In short, the competition in spy dramas is intense. Given this, ITVX, the new streaming service that replaces ITV Hub, was taking a chance having A Spy Among Friends as its curtain raiser. From a minute in, however, it was clear everything was going to be all right on the opening night.

Set in the world of posh chaps who swear in a devilishly attractive fashion, A Spy Among Friends starred Damian Lewis as Nicholas Elliott, sent to Beirut to sort out the problem of his old pal and fellow MI6 agent Kim Philby (Guy Pearce). When Philby defected to Russia there were questions to be answered back in London, and MI5’s Lily Thomas (Anna Maxwell Martin) was the steely Durham rose doing the asking.

The cast was superb and the script by Alexander Cary (Homeland) from the book by Ben Macintyre, top drawer. “I’m not a traitor,” said an affronted Philby to his Russian handler. “I’ve been loyal to Marxism and to the Soviet Union my entire adult life.” It was the movie quality production, though, that lingered longest. From post-war Beirut to grim old London, you could almost smell the money spent.

I cannot have been alone in approaching My Dead Body (Channel 4, Monday) with trepidation. The body in question was that of Toni Crews, who died of cancer at age 30. Toni was a daughter, a mother, a sister, a friend – and the first person in the UK to agree to a public dissection, in her case before 1000 medical students, and now viewers.

It was essential to her dignity, and the film’s standing, that her life was as much in focus as her death, and so it turned out. Toni’s voice was recreated with AI and her words taken from her diary and social media posts.

In charge of the dissection was Professor Claire Smith, head of anatomy at Brighton and Sussex Medical School. The sights and sounds of the procedure were at times hard to bear, but the tone set by Smith and her team throughout was respectful and caring.

As Tori had intended, the donation of her body to science will help millions worldwide gain a better understanding of the disease. This was history-making television, but first and last it was the story of a truly admirable young woman.

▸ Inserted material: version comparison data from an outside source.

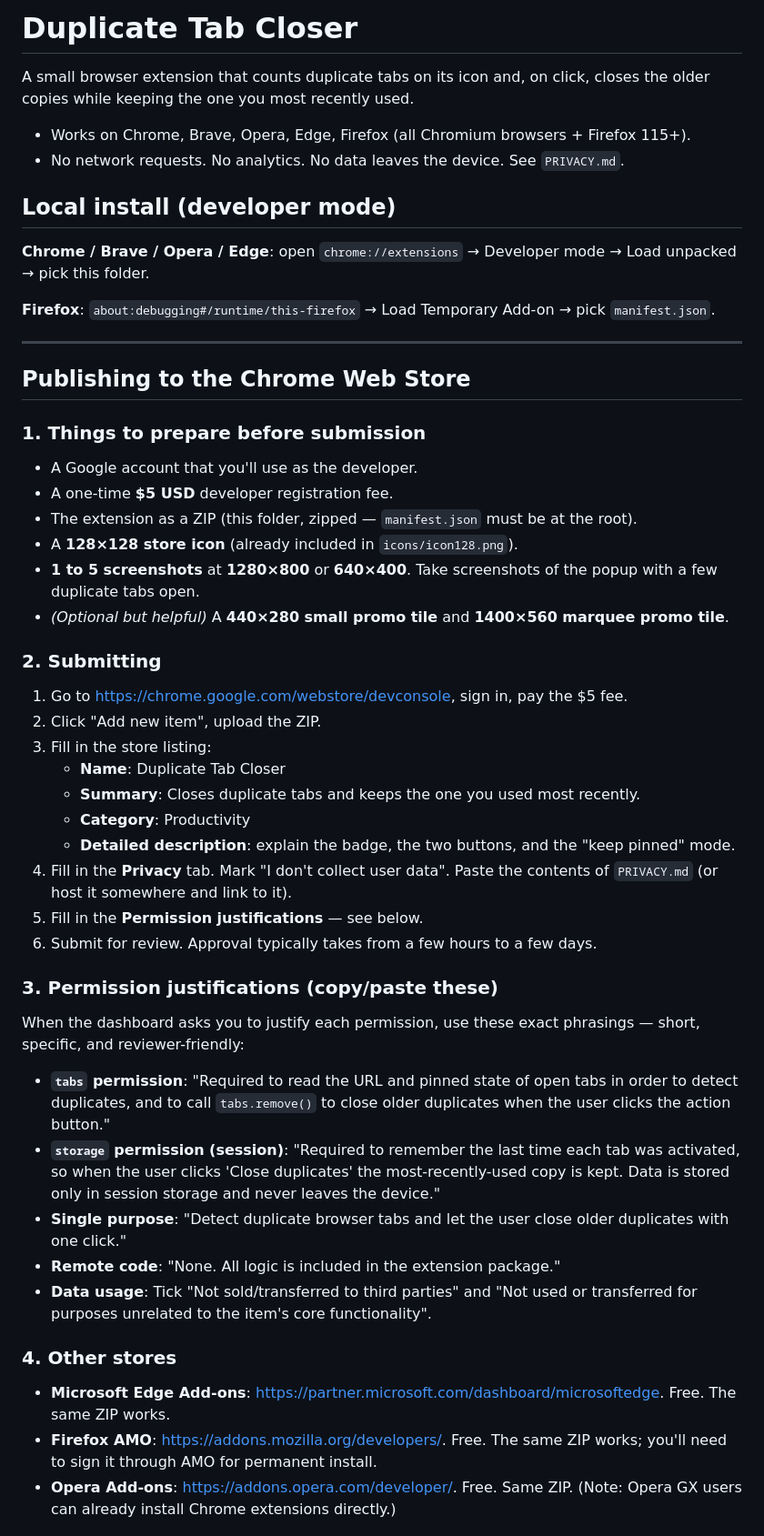
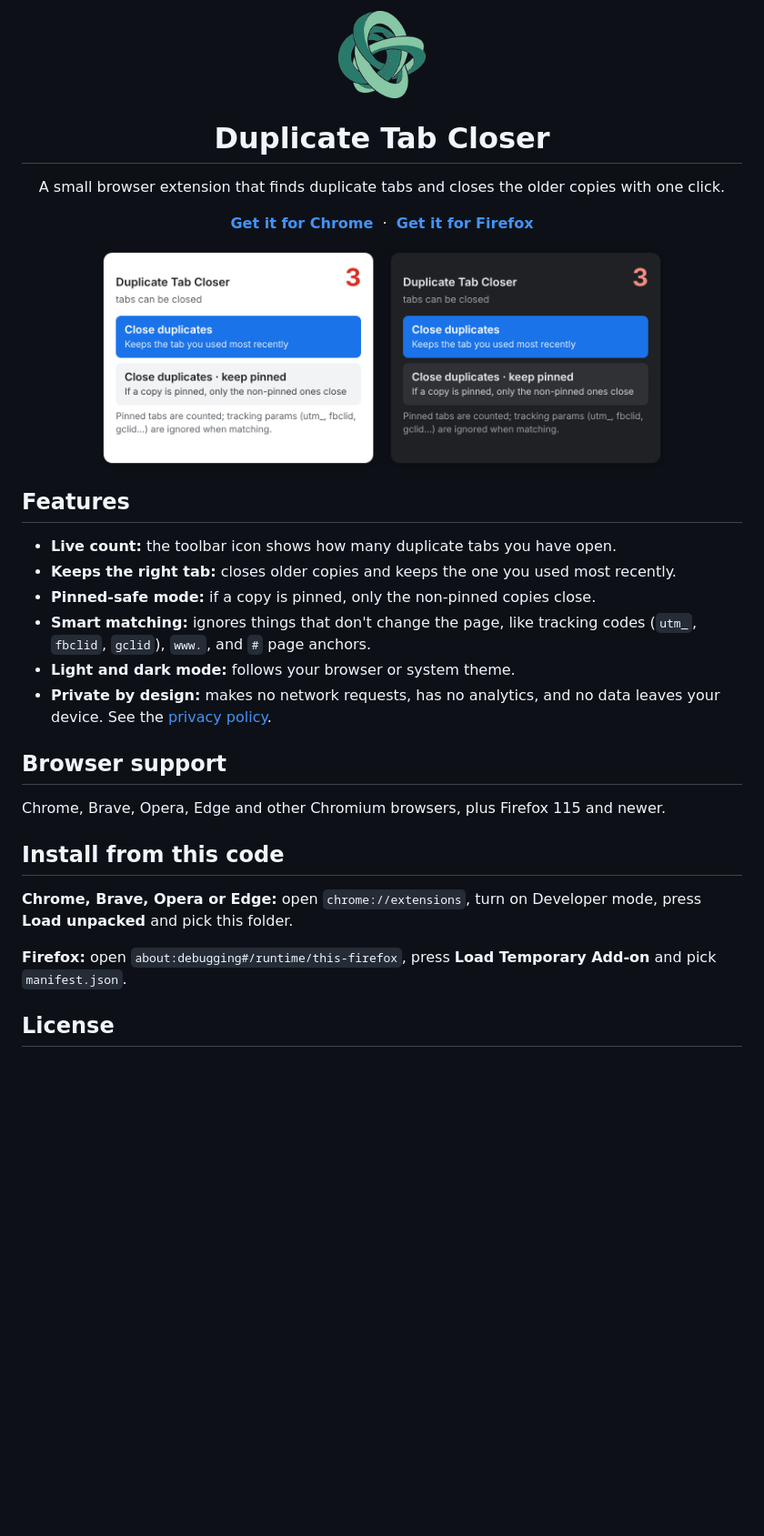
Before and after one commit to Saif-Alhenaki/duplicate-tab-closer, a Markdown page: README.md, the part around one of its changes. Shown at 91% size. Drawn GitHub-style; pictures changed too: assets/popup.png (added); blank space fills up the shorter version.

Commit message:
Add public README and screenshot

```diff
--- a/README.md
+++ b/README.md
@@ -1,55 +1,41 @@
-# Duplicate Tab Closer
+<p align="center">
+  <img src="icons/icon128.png" alt="Duplicate Tab Closer icon" width="96">
+</p>
 
-A small browser extension that counts duplicate tabs on its icon and, on click, closes the older copies while keeping the one you most recently used.
+<h1 align="center">Duplicate Tab Closer</h1>
 
-- Works on Chrome, Brave, Opera, Edge, Firefox (all Chromium browsers + Firefox 115+).
-- No network requests. No analytics. No data leaves the device. See `PRIVACY.md`.
+<p align="center">
+  A small browser extension that finds duplicate tabs and closes the older copies with one click.
+</p>
 
-## Local install (developer mode)
+<p align="center">
+  <a href="https://chromewebstore.google.com/detail/duplicate-tab-closer/kdbobogifbmlcflffffmkmjhfofomagj"><b>Get it for Chrome</b></a>
+  &nbsp;·&nbsp;
+  <a href="https://addons.mozilla.org/firefox/addon/dupe-tab-closer/"><b>Get it for Firefox</b></a>
+</p>
 
-**Chrome / Brave / Opera / Edge**: open `chrome://extensions` → Developer mode → Load unpacked → pick this folder.
+<p align="center">
+  <img src="assets/popup.png" alt="The extension popup in light and dark mode, showing 3 tabs that can be closed" width="620">
+</p>
 
-**Firefox**: `about:debugging#/runtime/this-firefox` → Load Temporary Add-on → pick `manifest.json`.
+## Features
 
----
+- **Live count:** the toolbar icon shows how many duplicate tabs you have open.
+- **Keeps the right tab:** closes older copies and keeps the one you used most recently.
+- **Pinned-safe mode:** if a copy is pinned, only the non-pinned copies close.
+- **Smart matching:** ignores things that don't change the page, like tracking codes (`utm_`, `fbclid`, `gclid`), `www.`, and `#` page anchors.
+- **Light and dark mode:** follows your browser or system theme.
+- **Private by design:** makes no network requests, has no analytics, and no data leaves your device. See the [privacy policy](PRIVACY.md).
 
-## Publishing to the Chrome Web Store
+## Browser support
 
-### 1. Things to prepare before submission
+Chrome, Brave, Opera, Edge and other Chromium browsers, plus Firefox 115 and newer.
 
-- A Google account that you'll use as the developer.
-- A one-time **$5 USD** developer registration fee.
-- The extension as a ZIP (this folder, zipped — `manifest.json` must be at the root).
-- A **128×128 store icon** (already included in `icons/icon128.png`).
-- **1 to 5 screenshots** at **1280×800** or **640×400**. Take screenshots of the popup with a few duplicate tabs open.
-- *(Optional but helpful)* A **440×280 small promo tile** and **1400×560 marquee promo tile**.
+## Install from this code
 
-### 2. Submitting
+**Chrome, Brave, Opera or Edge:** open `chrome://extensions`, turn on Developer mode, press **Load unpacked** and pick this folder.
 
-1. Go to <https://chrome.google.com/webstore/devconsole>, sign in, pay the $5 fee.
-2. Click "Add new item", upload the ZIP.
-3. Fill in the store listing:
-   - **Name**: Duplicate Tab Closer
-   - **Summary**: Closes duplicate tabs and keeps the one you used most recently.
-   - **Category**: Productivity
-   - **Detailed description**: explain the badge, the two buttons, and the "keep pinned" mode.
-4. Fill in the **Privacy** tab. Mark "I don't collect user data". Paste the contents of `PRIVACY.md` (or host it somewhere and link to it).
-5. Fill in the **Permission justifications** — see below.
-6. Submit for review. Approval typically takes from a few hours to a few days.
+**Firefox:** open `about:debugging#/runtime/this-firefox`, press **Load Temporary Add-on** and pick `manifest.json`.
 
-### 3. Permission justifications (copy/paste these)
+## License
 
-When the dashboard asks you to justify each permission, use these exact phrasings — short, specific, and reviewer-friendly:
-
-- **`tabs` permission**: "Required to read the URL and pinned state of open tabs in order to detect duplicates, and to call `tabs.remove()` to close older duplicates when the user clicks the action button."
-- **`storage` permission (session)**: "Required to remember the last time each tab was activated, so when the user clicks 'Close duplicates' the most-recently-used copy is kept. Data is stored only in session storage and never leaves the device."
-- **Single purpose**: "Detect duplicate browser tabs and let the user close older duplicates with one click."
-- **Remote code**: "None. All logic is included in the extension package."
-- **Data usage**: Tick "Not sold/transferred to third parties" and "Not used or transferred for purposes unrelated to the item's core functionality".
-
-### 4. Other stores
-
-- **Microsoft Edge Add-ons**: <https://partner.microsoft.com/dashboard/microsoftedge>. Free. The same ZIP works.
-- **Firefox AMO**: <https://addons.mozilla.org/developers/>. Free. The same ZIP works; you'll need to sign it through AMO for permanent install.
-- **Opera Add-ons**: <https://addons.opera.com/developer/>. Free. Same ZIP. (Note: Opera GX users can already install Chrome extensions directly.)
-
```
Also changed, not shown: other parts of README.md (+1 -27 lines), 1 other file.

Agatha Christie: Lucy Worsley on the Mystery Queen (BBC2, Friday) arrived at its third and final part (all available on iPlayer). While the story of Christie’s later life, dealing with fame and finding happiness, was as moreish as the rest, the high point of the series remains the second part, dealing with the novelist’s disappearance. Worsley’s theory, that it was adversity that made Christie a great writer, was hardly novel but it was delivered with the historian’s trademark perceptiveness. The scene at Christie’s graveside was Worsley at her heart on sleeve best. It might seem sometimes as though she is on the telly more often than the average weather presenter, but I’ve yet to see her deliver a duff film, so carry on dear.

If you thought the bickering estate agents in Selling Sunset (Netflix) were breathtakingly shallow, wait till you meet the city’s primo celebrity hair stylists in Blowing LA (Channel 5, Thursday, full series available to stream on Paramount+).

Glossing quickly over the title, this was the reality TV take on Ted Gibson, self-dubbed most famous hairdresser in the world (never heard of him), Kim Vo, “the best blonder in the business”, their partners, staff, and clients.

There were no cheap and cheery salons here called Curl Up and Dye or A Trim Up North (Coronation Street). This was Hollywood, a world in which you can pay $2,400 (plus tip) for a haircut, where stylists are “hair therapists”, receptionists are “client co-ordinators”, and everyone loves each other – until they fall out in spectacular fashion.

It is fall of the Roman empire stuff, but there’s fun to be had now that the introductions have been made and everyone can get on with being annoyed at each other for the most trivial of reasons. Don’t worry if you can feel your brain cells dying while you watch. Like hair, they grow back. Don’t they?